Old Problems, New Tricks : A Post-Graduate Course on Age-Related Macular Degeneration

by Patricia Ann Lee, MD, MBA

In the heart of the lush Ortigas skyline, Crowne Plaza held in its halls the 20th post-graduate course of the Department of Ophthalmology of Cardinal Santos Medical Center.  The topic - age-related macular degeneration (AMD) - was oft-understated but increasingly important, as the country continues to grow towards an aging population. In 2016, 6M Filipinos were calculated to be over the age of 60. This number is expected to increase by 50% within the next 5 years.

With over two hundred resident and consultant ophthalmologists in attendance, the course provided an in depth understanding of AMD. Leaders in the field of retina, including Drs. Sherman Valero, Milagros Arroyo, and Narciso Atienza shared their expertise on the condition’s clinical presentation. Dr. Anna Tan from the Singapore National Eye Center (SNEC) provided a special lecture on the intricacies of diagnosing AMD through OCT-Angiography.



To highlight the importance of multi-disciplinary management, Dr. Romulo Aguilar discussed the condition’s epidemiologic and genetic origins; Dr. Jocelyn Sy emphasized the importance of a diet rich in green, leafy vegetables; and Dr. Sheila Santos-Jimenez put low vision rehabilitation on the forefront. Probably closest to the Department’s heart, however, is its final speaker and first year resident, Dr. Aprille Rapista, who has had research experience with Mount Sinai Hospital and Rutgers School of Medicine. She closed the didactic portion of the course with a discussion of her work on retinal transplantation options in AMD.

In another groundbreaking endeavor, the course similarly offered a workshop on intravitreal injections. 60 participants representing institutions all across the nation were taught proper theory and technique by Cardinal’s retina specialists. A demo-and-return-demo was also done on porcine eyes.

Over-all, the first foray into the elaborate world of age-related macular degeneration was a shining success. It recognized the impact of aging on vision and quality of life and served as a reminder to provide holistic, patient-centered, and evidence-based care at all times. One may even argue that the course is proof that today’s ophthalmologist could very well be the ophthalmologist of the future - one that is invested in all aspects of a patient’s visual health and wellbeing.

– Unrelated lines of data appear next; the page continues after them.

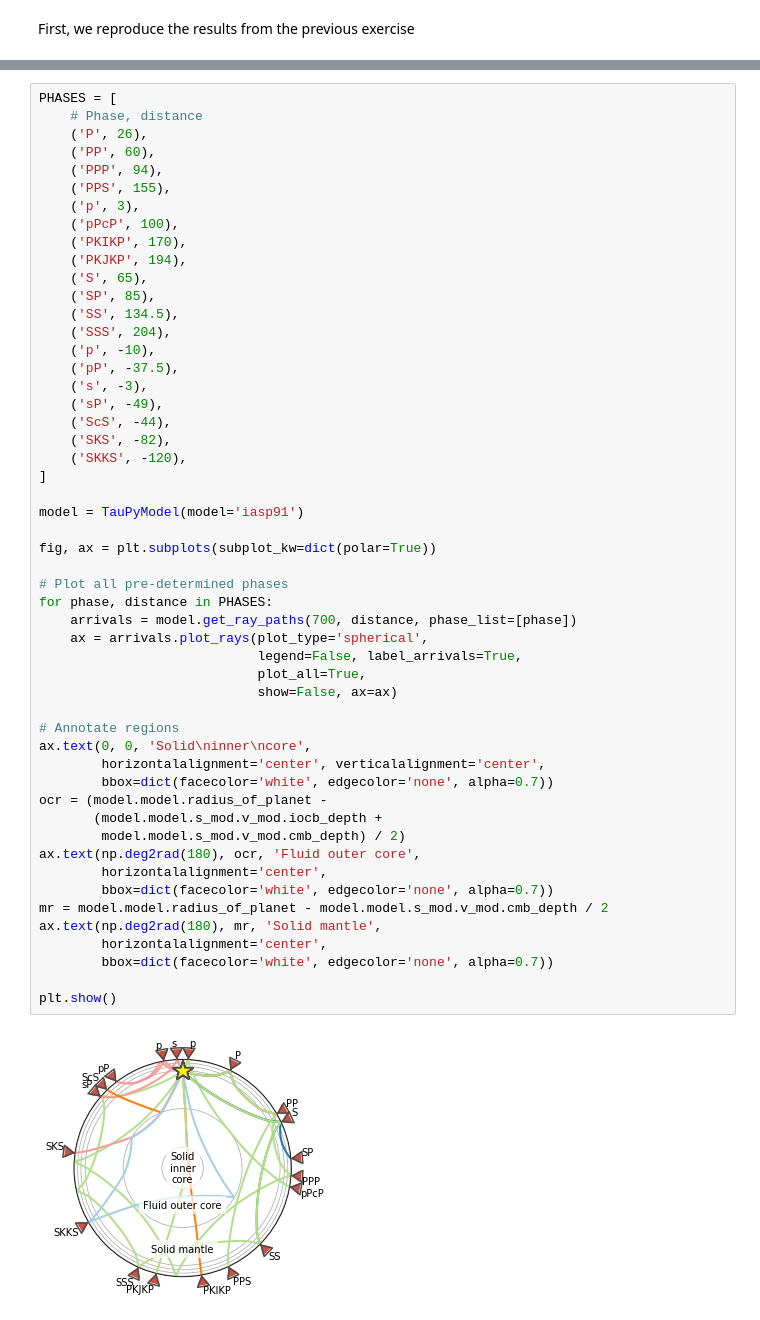
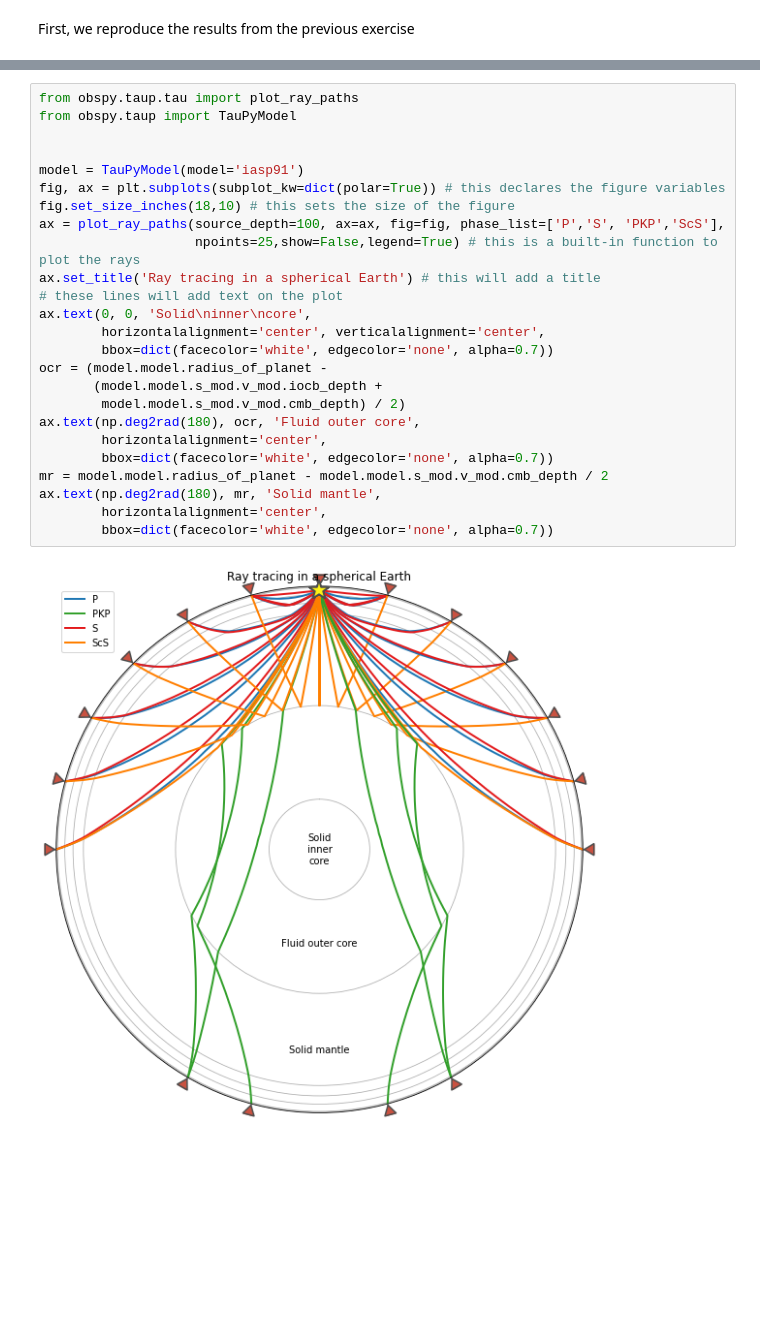
Before and after one commit to UW-geophysics-edu/ESS314-fall22, a Jupyter notebook: LABS/Lab2.ipynb, the cells around one changed output, grey strips where cells are left out. Cells and saved outputs as stored; diff of their text form; blank space fills up the shorter version.

```diff
--- a/LABS/Lab2.ipynb
+++ b/LABS/Lab2.ipynb
@@ -253,54 +240,27 @@ ax = plot_ray_paths(source_depth=10, ax=ax, fig=fig, phase_list=['P', 'PKP'],
 # %%
-PHASES = [
-    # Phase, distance
-    ('P', 26),
-    ('PP', 60),
-    ('PPP', 94),
-    ('PPS', 155),
-    ('p', 3),
-    ('pPcP', 100),
-    ('PKIKP', 170),
-    ('PKJKP', 194),
-    ('S', 65),
-    ('SP', 85),
-    ('SS', 134.5),
-    ('SSS', 204),
-    ('p', -10),
-    ('pP', -37.5),
-    ('s', -3),
-    ('sP', -49),
-    ('ScS', -44),
-    ('SKS', -82),
-    ('SKKS', -120),
-]
+from obspy.taup.tau import plot_ray_paths
+from obspy.taup import TauPyModel
+
 
 model = TauPyModel(model='iasp91')
-
-fig, ax = plt.subplots(subplot_kw=dict(polar=True))
-
-# Plot all pre-determined phases
-for phase, distance in PHASES:
-    arrivals = model.get_ray_paths(700, distance, phase_list=[phase])
-    ax = arrivals.plot_rays(plot_type='spherical',
-                            legend=False, label_arrivals=True,
-                            plot_all=True,
-                            show=False, ax=ax)
-
-# Annotate regions
+fig, ax = plt.subplots(subplot_kw=dict(polar=True)) # this declares the figure variables
+fig.set_size_inches(18,10) # this sets the size of the figure
+ax = plot_ray_paths(source_depth=100, ax=ax, fig=fig, phase_list=['P','S', 'PKP','ScS'],
+                    npoints=25,show=False,legend=True) # this is a built-in function to plot the rays
+ax.set_title('Ray tracing in a spherical Earth') # this will add a title
+# these lines will add text on the plot
 ax.text(0, 0, 'Solid\ninner\ncore',
         horizontalalignment='center', verticalalignment='center',
         bbox=dict(facecolor='white', edgecolor='none', alpha=0.7))
 ocr = (model.model.radius_of_planet -
        (model.model.s_mod.v_mod.iocb_depth +
         model.model.s_mod.v_mod.cmb_depth) / 2)
 ax.text(np.deg2rad(180), ocr, 'Fluid outer core',
         horizontalalignment='center',
         bbox=dict(facecolor='white', edgecolor='none', alpha=0.7))
 mr = model.model.radius_of_planet - model.model.s_mod.v_mod.cmb_depth / 2
 ax.text(np.deg2rad(180), mr, 'Solid mantle',
         horizontalalignment='center',
         bbox=dict(facecolor='white', edgecolor='none', alpha=0.7))
-
-plt.show()
 # %% [output]
-[figure, old version]
+[figure, new version]
```
Also changed, not shown: parts of 17 cells of this notebook, 1 other file.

About The Author

Dr. Patricia Lee is a graduate of the Ateneo School of Medicine and Public Health. She is currently a second year resident in Cardinal Santos Medical Center.